**ASSIGNMENT**
The expected response is the entire set of entries, copied exactly.

(Web document revisions)
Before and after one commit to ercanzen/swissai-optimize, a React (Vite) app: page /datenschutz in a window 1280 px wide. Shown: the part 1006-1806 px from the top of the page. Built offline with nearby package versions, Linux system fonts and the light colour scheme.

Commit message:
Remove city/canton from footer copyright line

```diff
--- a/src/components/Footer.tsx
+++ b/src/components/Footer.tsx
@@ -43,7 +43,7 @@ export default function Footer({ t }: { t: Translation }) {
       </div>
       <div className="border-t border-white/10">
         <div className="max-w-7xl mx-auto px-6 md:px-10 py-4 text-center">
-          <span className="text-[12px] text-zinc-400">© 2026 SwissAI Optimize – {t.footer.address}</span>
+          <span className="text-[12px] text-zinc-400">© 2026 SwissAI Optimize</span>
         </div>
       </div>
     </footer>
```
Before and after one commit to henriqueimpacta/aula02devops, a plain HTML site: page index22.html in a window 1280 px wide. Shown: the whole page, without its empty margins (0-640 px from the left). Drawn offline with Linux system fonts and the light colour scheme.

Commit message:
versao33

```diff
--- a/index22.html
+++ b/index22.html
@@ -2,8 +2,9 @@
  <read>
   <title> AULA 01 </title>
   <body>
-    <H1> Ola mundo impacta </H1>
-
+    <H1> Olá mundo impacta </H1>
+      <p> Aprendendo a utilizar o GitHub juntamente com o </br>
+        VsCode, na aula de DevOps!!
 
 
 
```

**TASK RESULT**
Before and after one commit to ercanzen/swissai-optimize, a React (Vite) app: page /datenschutz in a window 1280 px wide. Shown: the part 1006-1806 px from the top of the page. Built offline with nearby package versions, Linux system fonts and the light colour scheme.

Commit message:
Remove city/canton from footer copyright line

```diff
--- a/src/components/Footer.tsx
+++ b/src/components/Footer.tsx
@@ -43,7 +43,7 @@ export default function Footer({ t }: { t: Translation }) {
       </div>
       <div className="border-t border-white/10">
         <div className="max-w-7xl mx-auto px-6 md:px-10 py-4 text-center">
-          <span className="text-[12px] text-zinc-400">© 2026 SwissAI Optimize – {t.footer.address}</span>
+          <span className="text-[12px] text-zinc-400">© 2026 SwissAI Optimize</span>
         </div>
       </div>
     </footer>
```
Before and after one commit to henriqueimpacta/aula02devops, a plain HTML site: page index22.html in a window 1280 px wide. Shown: the whole page, without its empty margins (0-640 px from the left). Drawn offline with Linux system fonts and the light colour scheme.

Commit message:
versao33

```diff
--- a/index22.html
+++ b/index22.html
@@ -2,8 +2,9 @@
  <read>
   <title> AULA 01 </title>
   <body>
-    <H1> Ola mundo impacta </H1>
-
+    <H1> Olá mundo impacta </H1>
+      <p> Aprendendo a utilizar o GitHub juntamente com o </br>
+        VsCode, na aula de DevOps!!
 
 
 
```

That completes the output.